**Action item**
Filter the entries below, keeping only lines with "white".

(Items from a data source)
^^^^^^^^^^^^^^^^

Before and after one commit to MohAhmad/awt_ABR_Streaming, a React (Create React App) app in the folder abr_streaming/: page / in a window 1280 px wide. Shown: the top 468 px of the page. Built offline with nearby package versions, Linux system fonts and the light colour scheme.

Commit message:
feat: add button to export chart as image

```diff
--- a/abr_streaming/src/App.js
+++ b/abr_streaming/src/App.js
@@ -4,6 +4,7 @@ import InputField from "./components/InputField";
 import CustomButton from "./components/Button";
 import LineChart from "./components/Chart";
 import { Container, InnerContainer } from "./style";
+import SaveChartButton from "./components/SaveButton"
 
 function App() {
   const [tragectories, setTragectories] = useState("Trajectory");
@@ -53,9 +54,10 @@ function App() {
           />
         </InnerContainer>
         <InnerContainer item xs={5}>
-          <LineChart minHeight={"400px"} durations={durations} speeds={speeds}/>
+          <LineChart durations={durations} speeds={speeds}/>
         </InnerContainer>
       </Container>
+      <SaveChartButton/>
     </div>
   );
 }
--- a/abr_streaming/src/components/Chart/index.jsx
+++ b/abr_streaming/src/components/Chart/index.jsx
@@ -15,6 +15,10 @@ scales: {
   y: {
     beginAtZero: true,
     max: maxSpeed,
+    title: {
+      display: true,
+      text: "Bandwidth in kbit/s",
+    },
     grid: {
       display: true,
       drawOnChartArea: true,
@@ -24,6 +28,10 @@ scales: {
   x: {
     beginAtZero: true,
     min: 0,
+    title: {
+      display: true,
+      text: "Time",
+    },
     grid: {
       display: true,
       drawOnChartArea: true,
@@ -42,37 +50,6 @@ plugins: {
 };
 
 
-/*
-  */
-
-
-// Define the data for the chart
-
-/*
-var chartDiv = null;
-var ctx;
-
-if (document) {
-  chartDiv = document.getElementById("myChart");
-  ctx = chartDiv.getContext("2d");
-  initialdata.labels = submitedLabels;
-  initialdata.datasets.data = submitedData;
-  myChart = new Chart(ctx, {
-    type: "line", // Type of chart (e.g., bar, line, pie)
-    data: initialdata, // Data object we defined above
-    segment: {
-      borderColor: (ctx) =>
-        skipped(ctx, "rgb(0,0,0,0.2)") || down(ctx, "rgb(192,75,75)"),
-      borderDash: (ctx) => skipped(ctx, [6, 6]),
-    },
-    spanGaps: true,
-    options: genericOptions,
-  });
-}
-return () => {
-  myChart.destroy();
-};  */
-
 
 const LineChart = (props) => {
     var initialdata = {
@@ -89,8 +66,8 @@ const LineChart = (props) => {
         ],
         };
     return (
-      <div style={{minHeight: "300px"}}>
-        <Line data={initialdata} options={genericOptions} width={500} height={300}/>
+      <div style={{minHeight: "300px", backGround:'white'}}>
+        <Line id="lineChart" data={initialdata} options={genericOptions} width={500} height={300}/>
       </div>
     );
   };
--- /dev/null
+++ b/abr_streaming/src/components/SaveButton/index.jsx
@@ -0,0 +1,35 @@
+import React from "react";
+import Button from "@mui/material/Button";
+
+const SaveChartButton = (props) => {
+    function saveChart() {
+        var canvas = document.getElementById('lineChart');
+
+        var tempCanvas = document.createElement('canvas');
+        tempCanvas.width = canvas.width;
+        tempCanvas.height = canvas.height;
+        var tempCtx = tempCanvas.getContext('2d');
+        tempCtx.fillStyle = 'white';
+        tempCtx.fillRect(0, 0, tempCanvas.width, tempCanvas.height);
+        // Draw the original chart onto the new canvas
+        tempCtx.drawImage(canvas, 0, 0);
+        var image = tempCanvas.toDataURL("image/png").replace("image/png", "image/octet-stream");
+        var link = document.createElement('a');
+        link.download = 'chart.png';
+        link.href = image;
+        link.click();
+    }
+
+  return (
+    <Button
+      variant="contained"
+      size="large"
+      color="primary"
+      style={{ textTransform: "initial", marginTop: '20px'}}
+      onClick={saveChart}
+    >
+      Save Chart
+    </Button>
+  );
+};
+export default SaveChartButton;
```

^^^^^^^^^^^^^^^^

**Task answer**
+      <div style={{minHeight: "300px", backGround:'white'}}>
+        tempCtx.fillStyle = 'white';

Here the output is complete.